┌──
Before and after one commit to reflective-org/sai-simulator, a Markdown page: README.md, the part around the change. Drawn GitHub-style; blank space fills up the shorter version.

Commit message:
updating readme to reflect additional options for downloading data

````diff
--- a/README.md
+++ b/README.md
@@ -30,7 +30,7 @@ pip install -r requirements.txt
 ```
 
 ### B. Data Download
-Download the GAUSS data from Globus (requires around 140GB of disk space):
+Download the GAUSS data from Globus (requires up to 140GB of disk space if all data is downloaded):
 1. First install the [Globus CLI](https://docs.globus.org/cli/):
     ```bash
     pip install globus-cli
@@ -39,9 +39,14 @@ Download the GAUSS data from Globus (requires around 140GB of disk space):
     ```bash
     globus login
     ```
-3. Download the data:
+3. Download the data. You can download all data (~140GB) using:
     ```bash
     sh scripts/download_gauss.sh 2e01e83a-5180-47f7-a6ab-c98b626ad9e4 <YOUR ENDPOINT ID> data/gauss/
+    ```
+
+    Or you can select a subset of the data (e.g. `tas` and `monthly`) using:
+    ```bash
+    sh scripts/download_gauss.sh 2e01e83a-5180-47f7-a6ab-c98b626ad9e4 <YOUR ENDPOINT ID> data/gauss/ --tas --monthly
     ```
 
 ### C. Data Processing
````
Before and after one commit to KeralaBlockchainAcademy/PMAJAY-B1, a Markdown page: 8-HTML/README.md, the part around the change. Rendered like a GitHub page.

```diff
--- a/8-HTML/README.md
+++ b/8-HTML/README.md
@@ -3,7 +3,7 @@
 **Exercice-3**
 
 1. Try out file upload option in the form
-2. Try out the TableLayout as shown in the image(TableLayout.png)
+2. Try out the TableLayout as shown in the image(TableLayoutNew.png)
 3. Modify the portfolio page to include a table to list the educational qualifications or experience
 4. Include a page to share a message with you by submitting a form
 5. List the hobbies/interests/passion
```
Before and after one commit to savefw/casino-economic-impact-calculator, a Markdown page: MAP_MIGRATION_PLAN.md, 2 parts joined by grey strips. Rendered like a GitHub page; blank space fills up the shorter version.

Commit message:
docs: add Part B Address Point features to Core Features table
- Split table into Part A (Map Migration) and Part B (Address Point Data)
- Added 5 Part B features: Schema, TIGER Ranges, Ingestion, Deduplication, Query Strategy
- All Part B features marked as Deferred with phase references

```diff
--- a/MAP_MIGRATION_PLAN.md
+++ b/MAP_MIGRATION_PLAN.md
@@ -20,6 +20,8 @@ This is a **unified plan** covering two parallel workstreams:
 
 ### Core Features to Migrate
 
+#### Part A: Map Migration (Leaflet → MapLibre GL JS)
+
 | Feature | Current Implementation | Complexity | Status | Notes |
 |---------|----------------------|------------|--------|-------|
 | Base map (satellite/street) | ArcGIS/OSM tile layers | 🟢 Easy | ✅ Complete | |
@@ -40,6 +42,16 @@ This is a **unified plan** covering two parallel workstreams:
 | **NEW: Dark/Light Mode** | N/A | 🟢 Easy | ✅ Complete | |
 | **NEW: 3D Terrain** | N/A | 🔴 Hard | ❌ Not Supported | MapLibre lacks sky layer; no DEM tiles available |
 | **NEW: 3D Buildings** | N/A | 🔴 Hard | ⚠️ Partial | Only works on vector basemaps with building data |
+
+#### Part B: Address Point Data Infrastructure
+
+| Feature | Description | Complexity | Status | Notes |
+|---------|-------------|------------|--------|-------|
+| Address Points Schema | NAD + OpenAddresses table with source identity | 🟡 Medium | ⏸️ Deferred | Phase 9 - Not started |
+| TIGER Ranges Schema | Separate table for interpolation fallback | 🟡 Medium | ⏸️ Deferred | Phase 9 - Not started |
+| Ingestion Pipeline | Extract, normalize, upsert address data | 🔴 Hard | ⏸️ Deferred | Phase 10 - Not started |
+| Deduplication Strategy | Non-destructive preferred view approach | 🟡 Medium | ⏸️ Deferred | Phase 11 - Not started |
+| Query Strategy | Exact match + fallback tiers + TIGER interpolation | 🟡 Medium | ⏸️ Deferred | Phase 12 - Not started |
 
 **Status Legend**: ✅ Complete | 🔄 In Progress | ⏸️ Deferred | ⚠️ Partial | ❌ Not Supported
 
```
└──
Task statement:
Could you copy each line of the material that holds "Medium"?

Written answer:
+| Address Points Schema | NAD + OpenAddresses table with source identity | 🟡 Medium | ⏸️ Deferred | Phase 9 - Not started |
+| TIGER Ranges Schema | Separate table for interpolation fallback | 🟡 Medium | ⏸️ Deferred | Phase 9 - Not started |
+| Deduplication Strategy | Non-destructive preferred view approach | 🟡 Medium | ⏸️ Deferred | Phase 11 - Not started |
+| Query Strategy | Exact match + fallback tiers + TIGER interpolation | 🟡 Medium | ⏸️ Deferred | Phase 12 - Not started |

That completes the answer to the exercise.